Pablo Antonio Milan, a recognized Southwest contemporary artist, was renowned for his use of bright colors and his acrylic painting techniques, from delicate and bold washes, layering and splattering of paints and powerful brushstrokes and palette knife.
Milan, who died suddenly in his home on May 3, 2017 at the age of 55, was the youngest in a group of artists that propelled the Contemporary Southwest art movement following in the footsteps of Earl Biss and Fritz Scholder.
“Pablo knew his craft. He was very bright and he was unique. He has his own style; he beat to his own drum,” said Paul Zuger, president of American Design, which exhibited Milan’s paintings in four of its galleries during the nineties. “If you saw his paintings in New York or San Francisco you immediately knew it was a Pablo Milan. We couldn’t keep a Pablo Milan in stock. They just flew out the door.”

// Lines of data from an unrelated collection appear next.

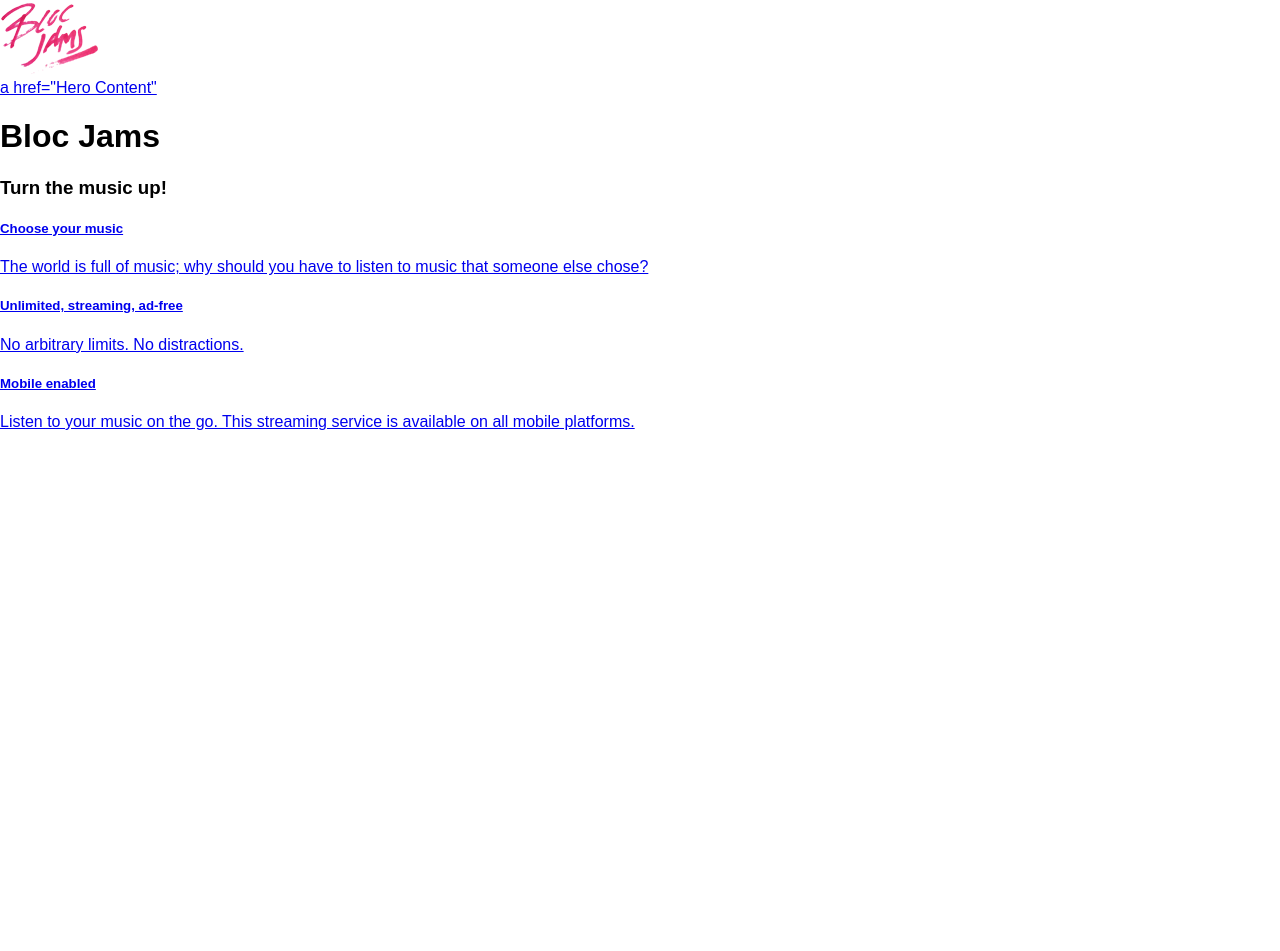
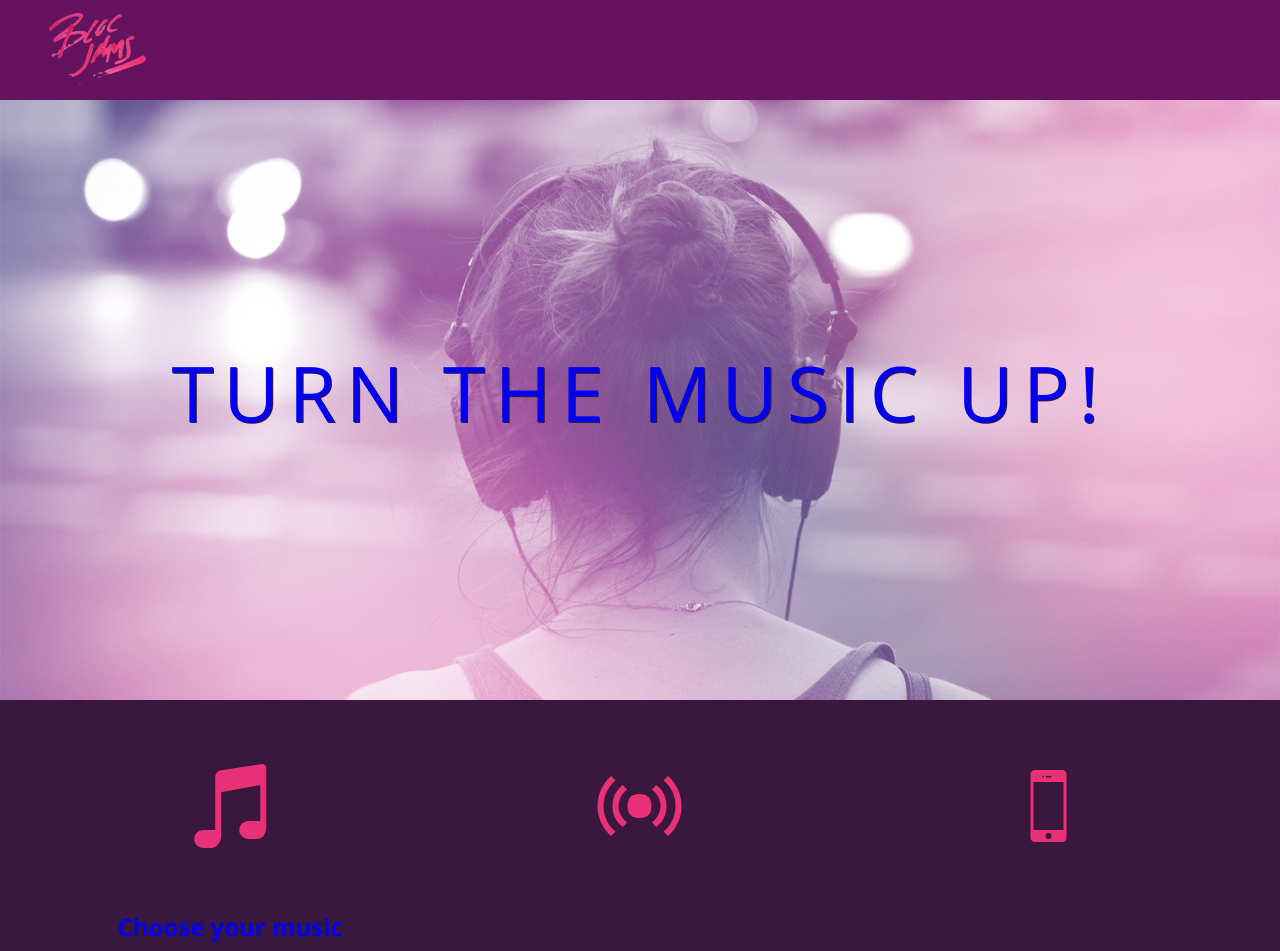
Before and after one commit to drod4/bloc-jams, a plain HTML site: page index.html in a window 1280 px wide. Shown: the top 951 px of the page. Before the commit the page ends 800 px from the top, so only its background shows below. Drawn offline with nearby package versions, Linux system fonts and the light colour scheme; files that its build step writes are made by us from their sources.

Commit message:
first commit

```diff
--- a/index.html
+++ b/index.html
@@ -1,36 +1,40 @@
 <!DOCTYPE html>
 <html>
-    <head><title>Bloc Jams</title>
+    <head>
+        <link href='https://fonts.googleapis.com/css?family=Open+Sans' rel='stylesheet' type='text/css'>
+        <title style="font-family: 'Open Sans', sans-serif;">Bloc Jams</title>
+        <meta name="viewport" content="width=device-width, initial-scale=1">
         <link rel="stylesheet" type="text/css" href="http://fonts.googleapis.com/css?family=Open+Sans:400,800,600,700,300">
         <link rel="stylesheet" type="text/css" href="http://code.ionicframework.com/ionicons/2.0.1/css/ionicons.min.css">
         <link rel="stylesheet" type="text/css" href="styles/normalize.css">
         <link rel="stylesheet" type="text/css" href="styles/main.css">
+        <link rel="stylesheet" type="text/css" href="styles/landing.css">
     </head>
-    <body>
         <body class="landing">
-            <nav> <!-- nav bar -->
             <nav class="navbar"> <!-- nav bar -->
                 <img src="assets/images/bloc_jams_logo.png" alt="bloc jams logo" class="logo">
                 </nav>
         <div><nav><a href="Navigation Bar"</a></nav><!-- navigation bar -->
         </div>
-        <div><nav>a href="Hero Content"</a></nav> <!-- hero content -->
-            <h1>Bloc Jams</h1>
-            <h3>Turn the music up!</h3>
-        </div>
-    <div><nav><a href="Selling Points"</a></nav> <!--selling points -->
-            <div>
-            <h5>Choose your music</h5>
-            <p>The world is full of music; why should you have to listen to music that someone else chose?</p>
+        <section class="hero-content"> <!-- hero content -->
+            <h1 class="hero-title">Turn the music up!</h1>
+                </section>
+    <section class="selling-points container"> <!-- selling points -->
+        <div class="point column third">
+            <span class="ion-music-note"></span>
+            <h5 class="point-title">Choose your music</h5>
+            <p class="point-description">The world is full of music; why should you have to listen to music that someone else chose?</p>
             </div>
-            <div>
-            <h5>Unlimited, streaming, ad-free</h5>
-                <p>No arbitrary limits. No distractions.</p>
+            <div class="point column third">
+                <span class="ion-radio-waves"></span>
+            <h5 class="point-title"Unlimited, streaming, ad-free</h5>
+                <p class="point-description"No arbitrary limits. No distractions.</p>
             </div>
-            <div>
-            <h5>Mobile enabled</h5>
-                <p>Listen to your music on the go. This streaming service is available on all mobile platforms.</p>
+            <div class="point column third">
+                <span class="ion-iphone"></span>
+            <h5 class="point-title"Mobile enabled</h5>
+                <p class="point-description"Listen to your music on the go. This streaming service is available on all mobile platforms.</p>
             </div>
-        </div>
+        </section>
     </body>
 </html>
--- /dev/null
+++ b/styles/landing.css
@@ -0,0 +1,44 @@
+.hero-content {
+     position: relative;
+     min-height: 600px;
+     background-image: url(../assets/images/bloc_jams_bg.jpg);
+     background-repeat: no-repeat;
+     background-position: center center;
+     background-size: cover;
+ }
+
+ .hero-content .hero-title {
+     position: absolute;
+     top: 40%;
+     -webkit-transform: translateY(-50%);
+     -moz-transform: translateY(-50%);
+     transform: translateY(-50%);
+     width: 100%;
+     text-align: center;
+     font-size: 4rem;
+     font-weight: 300;
+     text-transform: uppercase;
+     letter-spacing: 0.5rem;
+     text-shadow: 1px 1px 0px rgb(58,23,63);
+ }
+
+ .selling-points {
+     position: relative;
+ }
+
+ .point {
+     position: relative;
+     padding: 2rem;
+     text-align: center;
+ }
+
+ .point .point-title {
+     font-size: 1.25rem;
+ }
+
+ .ion-music-note,
+ .ion-radio-waves,
+ .ion-iphone {
+     color: rgb(233,50,117);
+     font-size: 5rem;
+ }
--- a/styles/main.css
+++ b/styles/main.css
@@ -0,0 +1,54 @@
+*, *:before, *:after {
+     -moz-box-sizing: border-box;
+     -webkit-box-sizing: border-box;
+     box-sizing: border-box;
+ }
+html {
+     height: 100%; /* makes sure our HTML takes up 100% of the browser window */
+ }
+
+ body {
+     font-family: 'Open Sans'; /* sets our font to the "Open Sans" typeface */
+     color: white;             /* sets the text color to white */
+     min-height: 100%;         /* says the height of the body must be, at minimum, 100% of the window */
+ }
+
+body.landing {
+    background-color: rgb(58,23,63);
+}
+
+
+.navbar {
+     padding: 0.5rem;
+     background-color: rgb(101,18,95);
+ }
+
+ .navbar .logo {
+     position: relative; /* positioning will be explained in a resource */
+     left: 2rem;
+ }
+
+.container {
+     margin: 0 auto;
+     max-width: 64rem;
+ }
+ /* Medium and small screens (640px) */
+ @media (min-width: 40rem) {
+     .column {
+         float: left;
+         padding-left: 1rem;
+         padding-right: 1rem;
+     }
+     .column.full { width: 100%; }
+     .column.two-thirds { width: 66.7%; }
+     .column.half { width: 50%; }
+     .column.third { width: 33.3%; }
+     .column.fourth { width: 25%; }
+     .column.flow-opposite { float: right; }
+     html { font-size: 112%; }
+ }
+
+ /* Large screens (1024px) */
+ @media (min-width: 64rem) {
+     html { font-size: 120%; }
+ }
```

“Pablo was a great colorist,” said Zuger. “He knew how to work paints and colors.”
Milan was accepted into his first gallery at 17, and at the time of his death was in both private and corporate collections throughout the world. He has exhibited in galleries from Florida to Texas, New Mexico, Colorado, Arizona, Nevada and California.
Milan is primarily a self-taught artist who grew up as a sixth generation New Mexican. His grandfather, a rancher, founded and established the town of Milan, NM, just on the fringes of Grants.
An expressionistic colorist, Milan first layers the paint, at times painting 25 layers on the canvas, only adding the imagery in the final stages. “This gives the paintings depth and the appearance of changing colors throughout the day, depending on the light,” Milan said. “Layering also allows the colors to really pop under the lights of night.”
A prominent and recognized artist, Milan’s paintings are viewed as highly collectible. His distinctive contemporary edge, both in color and style, evolve into a mystical illusion of imagery from the Southwest. Milan had an expressionist style, choosing not to represent the figures in his paintings literally rather conveying a feeling in what he painted.
“The colors in my paintings are those of New Mexico and the Southwest, the early morning sunrises, the sunsets, the high desert, sandstone formations and the tree laden mountains,” he said. “They have nothing to do with the art school color wheel, but the colors I’ve seen all my life. I just embrace them and emphasize them.”
Milan’s paintings are in several museums and the collections of Shakira, Ron Howard, Tommy Lee Jones, Nickelback, Marriott Hotels and PacifiCare Inc.
Amada Pena, New Mexican artist, commented, “Pablo was a good friend, a very fine artist and a wonderful humanitarian. I once heard him tell a visitor in his gallery that I paved the way for many artists. My friend you didn’t need any help.”